By Deborah Klee and Marc Mordey, co-directors, Vintage Communities
‘Use an asset based approach’ is now becoming a more frequent request to social workers. But what does it mean? For some it is shorthand for, ‘we want to improve social care but cannot fund developments, so try and get communities to do more for themselves’.
However, you interpret it, the message is clear: councils cannot continue to fund adult social care at the same level that it has previously and so we must shift from paternalistic services – a dependency on the state, to enabling people and communities to do more for themselves. But this requires a change in culture, not just within councils, but also in society and it will take time.
Vintage Communities is a community interest company that enables older people to transform their communities using an asset based approach. We were commissioned by the London boroughs of Wandsworth and Barking and Dagenham to demonstrate how this might be achieved. We worked with two neighbourhoods, one in each borough over a period of 12 months.

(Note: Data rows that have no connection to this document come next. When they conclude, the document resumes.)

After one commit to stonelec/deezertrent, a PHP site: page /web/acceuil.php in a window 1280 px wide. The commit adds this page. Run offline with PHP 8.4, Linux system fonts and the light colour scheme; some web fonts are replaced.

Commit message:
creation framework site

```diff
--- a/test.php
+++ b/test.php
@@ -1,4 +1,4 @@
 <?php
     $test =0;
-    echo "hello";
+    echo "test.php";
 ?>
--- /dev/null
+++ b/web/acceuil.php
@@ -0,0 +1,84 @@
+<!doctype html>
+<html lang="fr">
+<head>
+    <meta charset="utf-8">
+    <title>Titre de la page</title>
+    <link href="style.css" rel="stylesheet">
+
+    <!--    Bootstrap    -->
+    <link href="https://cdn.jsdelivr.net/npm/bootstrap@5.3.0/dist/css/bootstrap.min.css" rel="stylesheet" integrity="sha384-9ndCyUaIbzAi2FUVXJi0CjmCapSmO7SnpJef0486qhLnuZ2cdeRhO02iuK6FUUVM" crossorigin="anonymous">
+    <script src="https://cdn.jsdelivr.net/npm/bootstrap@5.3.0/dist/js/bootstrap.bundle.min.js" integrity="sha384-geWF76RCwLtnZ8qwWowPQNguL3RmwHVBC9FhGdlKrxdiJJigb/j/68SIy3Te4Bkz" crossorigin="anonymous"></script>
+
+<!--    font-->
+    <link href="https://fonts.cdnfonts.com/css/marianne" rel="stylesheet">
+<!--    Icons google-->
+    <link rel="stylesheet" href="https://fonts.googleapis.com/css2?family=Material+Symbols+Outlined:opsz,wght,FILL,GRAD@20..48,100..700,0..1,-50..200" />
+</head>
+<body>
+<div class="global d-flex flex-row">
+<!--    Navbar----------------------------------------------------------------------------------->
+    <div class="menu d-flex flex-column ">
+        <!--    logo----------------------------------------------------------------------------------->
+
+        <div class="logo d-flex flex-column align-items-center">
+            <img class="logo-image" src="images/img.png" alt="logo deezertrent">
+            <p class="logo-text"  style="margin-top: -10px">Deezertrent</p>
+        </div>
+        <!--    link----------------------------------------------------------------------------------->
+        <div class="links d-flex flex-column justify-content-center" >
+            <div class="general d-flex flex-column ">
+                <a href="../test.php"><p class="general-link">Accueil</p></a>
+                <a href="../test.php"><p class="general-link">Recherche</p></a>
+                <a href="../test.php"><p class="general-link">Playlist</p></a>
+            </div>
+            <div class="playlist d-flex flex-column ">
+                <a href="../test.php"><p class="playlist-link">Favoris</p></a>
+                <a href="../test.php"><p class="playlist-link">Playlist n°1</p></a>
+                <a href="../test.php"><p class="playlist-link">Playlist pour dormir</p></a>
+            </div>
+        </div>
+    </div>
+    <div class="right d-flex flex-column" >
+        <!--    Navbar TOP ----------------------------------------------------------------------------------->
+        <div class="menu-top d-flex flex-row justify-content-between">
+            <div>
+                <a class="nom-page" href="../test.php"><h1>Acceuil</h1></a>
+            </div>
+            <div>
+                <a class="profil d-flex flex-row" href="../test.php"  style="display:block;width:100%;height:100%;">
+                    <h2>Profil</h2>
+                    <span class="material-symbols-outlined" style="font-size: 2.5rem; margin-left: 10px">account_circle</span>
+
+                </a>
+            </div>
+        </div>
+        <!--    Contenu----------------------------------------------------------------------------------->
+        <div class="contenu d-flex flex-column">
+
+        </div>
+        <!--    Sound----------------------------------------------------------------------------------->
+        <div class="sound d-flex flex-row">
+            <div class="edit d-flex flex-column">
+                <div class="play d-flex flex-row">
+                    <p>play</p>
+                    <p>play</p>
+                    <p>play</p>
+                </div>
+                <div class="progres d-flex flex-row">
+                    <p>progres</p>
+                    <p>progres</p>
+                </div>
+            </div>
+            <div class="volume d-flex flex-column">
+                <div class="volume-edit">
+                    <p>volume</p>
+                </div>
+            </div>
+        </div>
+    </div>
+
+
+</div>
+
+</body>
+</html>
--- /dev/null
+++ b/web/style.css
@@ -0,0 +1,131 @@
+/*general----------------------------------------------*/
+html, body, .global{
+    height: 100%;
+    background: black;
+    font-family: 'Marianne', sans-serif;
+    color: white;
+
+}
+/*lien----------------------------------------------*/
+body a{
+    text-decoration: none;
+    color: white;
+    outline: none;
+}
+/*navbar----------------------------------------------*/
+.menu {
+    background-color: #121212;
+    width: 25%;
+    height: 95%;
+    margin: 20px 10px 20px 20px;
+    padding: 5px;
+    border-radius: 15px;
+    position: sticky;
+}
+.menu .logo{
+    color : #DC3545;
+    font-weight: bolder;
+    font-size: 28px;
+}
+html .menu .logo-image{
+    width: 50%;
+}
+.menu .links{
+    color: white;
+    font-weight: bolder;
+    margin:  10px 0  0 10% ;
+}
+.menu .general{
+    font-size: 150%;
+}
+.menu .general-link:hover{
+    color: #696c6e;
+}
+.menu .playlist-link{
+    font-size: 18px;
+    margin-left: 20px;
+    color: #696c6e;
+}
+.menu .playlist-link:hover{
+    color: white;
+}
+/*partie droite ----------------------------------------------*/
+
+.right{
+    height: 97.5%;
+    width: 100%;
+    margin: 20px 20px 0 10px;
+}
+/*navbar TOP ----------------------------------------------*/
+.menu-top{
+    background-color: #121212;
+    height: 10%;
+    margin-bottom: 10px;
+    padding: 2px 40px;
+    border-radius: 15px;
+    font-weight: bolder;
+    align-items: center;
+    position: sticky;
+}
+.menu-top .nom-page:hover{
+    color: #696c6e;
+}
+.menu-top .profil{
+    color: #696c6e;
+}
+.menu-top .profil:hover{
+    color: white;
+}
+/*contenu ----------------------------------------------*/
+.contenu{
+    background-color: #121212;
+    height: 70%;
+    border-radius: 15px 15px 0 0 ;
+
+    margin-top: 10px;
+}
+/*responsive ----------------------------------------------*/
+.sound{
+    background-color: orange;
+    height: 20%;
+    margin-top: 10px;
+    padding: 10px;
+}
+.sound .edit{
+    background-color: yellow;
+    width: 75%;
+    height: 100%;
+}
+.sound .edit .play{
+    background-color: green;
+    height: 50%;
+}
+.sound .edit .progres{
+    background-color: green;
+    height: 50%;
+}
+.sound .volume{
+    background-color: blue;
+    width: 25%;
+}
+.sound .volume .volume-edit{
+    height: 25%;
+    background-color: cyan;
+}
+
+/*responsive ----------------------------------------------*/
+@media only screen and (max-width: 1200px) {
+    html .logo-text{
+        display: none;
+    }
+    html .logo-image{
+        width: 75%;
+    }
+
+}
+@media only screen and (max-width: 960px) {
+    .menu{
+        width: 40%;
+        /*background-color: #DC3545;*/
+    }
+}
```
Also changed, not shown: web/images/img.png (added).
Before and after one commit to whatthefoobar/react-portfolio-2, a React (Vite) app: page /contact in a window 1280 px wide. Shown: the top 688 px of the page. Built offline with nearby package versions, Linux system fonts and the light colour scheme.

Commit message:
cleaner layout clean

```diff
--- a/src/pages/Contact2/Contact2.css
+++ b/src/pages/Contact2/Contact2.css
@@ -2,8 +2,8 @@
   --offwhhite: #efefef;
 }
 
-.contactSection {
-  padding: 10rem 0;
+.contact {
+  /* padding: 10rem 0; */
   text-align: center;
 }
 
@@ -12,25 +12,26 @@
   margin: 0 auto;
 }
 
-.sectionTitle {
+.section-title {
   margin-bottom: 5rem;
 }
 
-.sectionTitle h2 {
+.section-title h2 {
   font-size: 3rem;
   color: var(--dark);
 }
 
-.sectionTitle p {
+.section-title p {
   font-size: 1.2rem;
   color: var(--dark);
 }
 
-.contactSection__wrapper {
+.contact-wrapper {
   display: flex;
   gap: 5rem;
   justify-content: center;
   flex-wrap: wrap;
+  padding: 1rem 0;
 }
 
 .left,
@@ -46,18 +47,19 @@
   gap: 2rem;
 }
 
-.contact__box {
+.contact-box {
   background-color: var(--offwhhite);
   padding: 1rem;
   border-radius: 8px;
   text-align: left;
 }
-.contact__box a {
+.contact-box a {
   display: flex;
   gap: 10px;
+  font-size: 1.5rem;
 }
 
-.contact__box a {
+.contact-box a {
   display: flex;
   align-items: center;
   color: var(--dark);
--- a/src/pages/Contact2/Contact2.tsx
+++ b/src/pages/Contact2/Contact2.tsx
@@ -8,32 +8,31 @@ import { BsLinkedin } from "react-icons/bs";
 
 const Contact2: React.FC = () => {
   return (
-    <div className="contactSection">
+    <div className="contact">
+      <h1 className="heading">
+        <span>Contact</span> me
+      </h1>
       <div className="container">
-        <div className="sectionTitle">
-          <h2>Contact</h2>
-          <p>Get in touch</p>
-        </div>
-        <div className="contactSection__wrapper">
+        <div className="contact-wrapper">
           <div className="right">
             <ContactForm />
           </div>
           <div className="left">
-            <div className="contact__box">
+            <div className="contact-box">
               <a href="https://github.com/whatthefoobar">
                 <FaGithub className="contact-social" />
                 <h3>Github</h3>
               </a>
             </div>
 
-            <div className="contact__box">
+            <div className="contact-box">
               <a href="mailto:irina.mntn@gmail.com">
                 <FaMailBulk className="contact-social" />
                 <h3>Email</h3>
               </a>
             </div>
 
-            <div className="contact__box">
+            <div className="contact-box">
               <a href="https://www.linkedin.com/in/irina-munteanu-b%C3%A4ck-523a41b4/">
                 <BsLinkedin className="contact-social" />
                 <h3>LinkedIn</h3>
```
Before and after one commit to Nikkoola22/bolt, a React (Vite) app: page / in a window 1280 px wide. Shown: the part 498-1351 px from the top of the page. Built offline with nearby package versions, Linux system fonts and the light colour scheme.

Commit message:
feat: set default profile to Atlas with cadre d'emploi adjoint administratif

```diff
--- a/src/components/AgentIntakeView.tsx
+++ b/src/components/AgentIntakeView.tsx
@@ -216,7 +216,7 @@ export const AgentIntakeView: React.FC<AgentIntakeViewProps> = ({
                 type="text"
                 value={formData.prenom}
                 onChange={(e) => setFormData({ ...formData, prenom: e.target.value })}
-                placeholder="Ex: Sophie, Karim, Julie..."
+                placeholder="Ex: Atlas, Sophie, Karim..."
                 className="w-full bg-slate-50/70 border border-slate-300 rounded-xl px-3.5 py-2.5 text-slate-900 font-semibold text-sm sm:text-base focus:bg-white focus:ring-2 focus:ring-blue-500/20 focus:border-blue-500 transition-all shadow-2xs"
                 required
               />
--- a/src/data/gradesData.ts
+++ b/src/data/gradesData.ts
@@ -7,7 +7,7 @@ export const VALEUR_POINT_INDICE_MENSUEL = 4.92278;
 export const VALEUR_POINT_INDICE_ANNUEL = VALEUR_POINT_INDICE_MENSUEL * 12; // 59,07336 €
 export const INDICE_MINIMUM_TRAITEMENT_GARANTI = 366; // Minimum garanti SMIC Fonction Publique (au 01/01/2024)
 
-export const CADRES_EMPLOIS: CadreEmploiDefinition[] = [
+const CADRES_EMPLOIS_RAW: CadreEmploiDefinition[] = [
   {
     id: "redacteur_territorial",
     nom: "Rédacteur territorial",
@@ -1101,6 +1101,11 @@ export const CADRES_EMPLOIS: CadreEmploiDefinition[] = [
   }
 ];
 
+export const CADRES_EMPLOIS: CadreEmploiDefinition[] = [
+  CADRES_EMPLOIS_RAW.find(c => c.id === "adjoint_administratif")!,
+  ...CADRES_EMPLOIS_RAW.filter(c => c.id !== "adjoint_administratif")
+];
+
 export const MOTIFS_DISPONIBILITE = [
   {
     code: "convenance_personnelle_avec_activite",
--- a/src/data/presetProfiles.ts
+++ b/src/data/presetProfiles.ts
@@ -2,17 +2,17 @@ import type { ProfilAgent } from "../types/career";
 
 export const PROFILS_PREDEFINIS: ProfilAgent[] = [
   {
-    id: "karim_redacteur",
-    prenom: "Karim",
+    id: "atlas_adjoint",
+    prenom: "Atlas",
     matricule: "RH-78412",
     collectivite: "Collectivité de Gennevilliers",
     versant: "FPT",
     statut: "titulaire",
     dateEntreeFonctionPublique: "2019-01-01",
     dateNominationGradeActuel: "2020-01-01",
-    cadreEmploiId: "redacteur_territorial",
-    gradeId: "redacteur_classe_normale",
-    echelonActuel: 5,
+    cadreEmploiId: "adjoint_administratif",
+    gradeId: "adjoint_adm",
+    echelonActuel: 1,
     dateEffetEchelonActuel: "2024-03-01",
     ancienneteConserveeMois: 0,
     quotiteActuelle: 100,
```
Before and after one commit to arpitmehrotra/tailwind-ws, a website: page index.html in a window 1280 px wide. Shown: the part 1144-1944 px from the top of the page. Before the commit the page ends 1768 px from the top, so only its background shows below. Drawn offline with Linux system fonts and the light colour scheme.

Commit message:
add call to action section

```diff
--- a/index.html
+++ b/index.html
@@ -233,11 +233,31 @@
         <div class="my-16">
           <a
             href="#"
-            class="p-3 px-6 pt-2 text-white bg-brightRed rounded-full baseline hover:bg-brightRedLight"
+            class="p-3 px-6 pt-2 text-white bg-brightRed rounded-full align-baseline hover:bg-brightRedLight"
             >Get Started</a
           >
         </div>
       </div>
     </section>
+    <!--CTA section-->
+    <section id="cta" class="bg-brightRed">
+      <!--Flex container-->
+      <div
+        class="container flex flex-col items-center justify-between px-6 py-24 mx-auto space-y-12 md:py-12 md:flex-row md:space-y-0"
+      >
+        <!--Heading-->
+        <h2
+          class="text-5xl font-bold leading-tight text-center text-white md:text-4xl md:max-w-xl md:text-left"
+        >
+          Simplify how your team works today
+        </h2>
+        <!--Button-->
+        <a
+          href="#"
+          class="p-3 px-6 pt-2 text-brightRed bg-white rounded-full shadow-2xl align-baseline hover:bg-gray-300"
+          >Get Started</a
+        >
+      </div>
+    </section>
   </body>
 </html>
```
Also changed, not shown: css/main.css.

The two neighbourhoods that commissioners asked us to work with were very different. Wandsworth identified Bedford ward, the area between Balham and Tooting Bec stations; Barking and Dagenham chose Eastbrook ward in Dagenham as it had the highest number of older people. Both wards were dominated by a park – Tooting Common and Eastbrook Country Park – and both consisted of approximately 55 streets. The similarities stop there; Balham is much more affluent than Dagenham and this accounted for many differences in terms of the health of the groups of people we worked with, their aspirations, confidence to lead initiatives and motivation to get involved.
‘Youth workers for older people’
We describe our work as similar to that of detached youth workers but with older people. We ‘hang out’ where older people go and talk to them. We start with one or two contacts, from the councillors working in the wards, and talk to them to find out what interests them, which clubs and associations they go to. We visit the clubs and associations where we meet other older people. Wherever we go our questions are the same – ‘what interests you?’, ‘what would you like to see happening around here?’.
We use meaningful conversation and a lot of listening to find out what people are passionate about and the skills, talents and interests that they have. We talk to clubs, associations and organisations, including schools, churches, scouts and lunch clubs to find out what they are already doing for the community, what they can offer and connections that they would like to make with other groups. We bring together people, clubs and associations making connections between them, enabling them to make a difference, by using what they already have to achieve their aspirations.
We are pleased with the progress made by the people that we worked with in the two neighbourhoods. We made it clear from the outset that our direct involvement would only last for nine months, after which the work needs to be sustained by them. We worked with Balham for twelve months; the group have formed a committee, the neighbourhood network, and are continuing with the initiatives that they started. None of this twelve strong group has previously been involved in formal volunteering or similar work. The Dagenham group are a bit less confident. They are keen for initiatives to continue and will participate, but may be dependent on paid workers from local groups to provide leadership on each of the projects. However we have seen the group grow in confidence and believe that in time more progress could be made.
What we have learnt
- This type of community building takes time, patience and perseverance – but real relationships are formed between people and associations that will last long after our involvement.
- Community and voluntary organisations have a lot to offer, especially when they pool their resources, skill and expertise, but start with what the neighbourhood wants to achieve and what they already have. Allow citizens to lead.
- There is an appetite for community involvement – people and associations want to make a difference and often only need to be asked and ‘given permission’ – but this willingness needs to be stimulated and nurtured.
- Giving control to citizens and nurturing them to fulfill their aspirations for their neighbourhood requires a very different way of working. It cannot be standardised or easily measured – but it is sustainable, reduces dependence on the state and empowers people by showing them they have the resources to live a better life.
Implications for social work practice
- Do not start by assessing a person’s deficits or needs. Start with their assets, their strengths and skills. Are they being used? Does the person recognise their strengths and how to use them?
- What are the person’s family and social networks? How can these friendships and relationships help them to achieve their goals?
- By enabling a person to recognise what they have and empowering them to use this resource you will be demonstrating a technique that they can use throughout their life.
- There will be some things that the person will need from statutory and paid services but start with assets first and then look at the gaps.
- Just as people have enormous untapped resources so do communities but investment has to be made in stimulating and nurturing this resource – it does not happen on its own.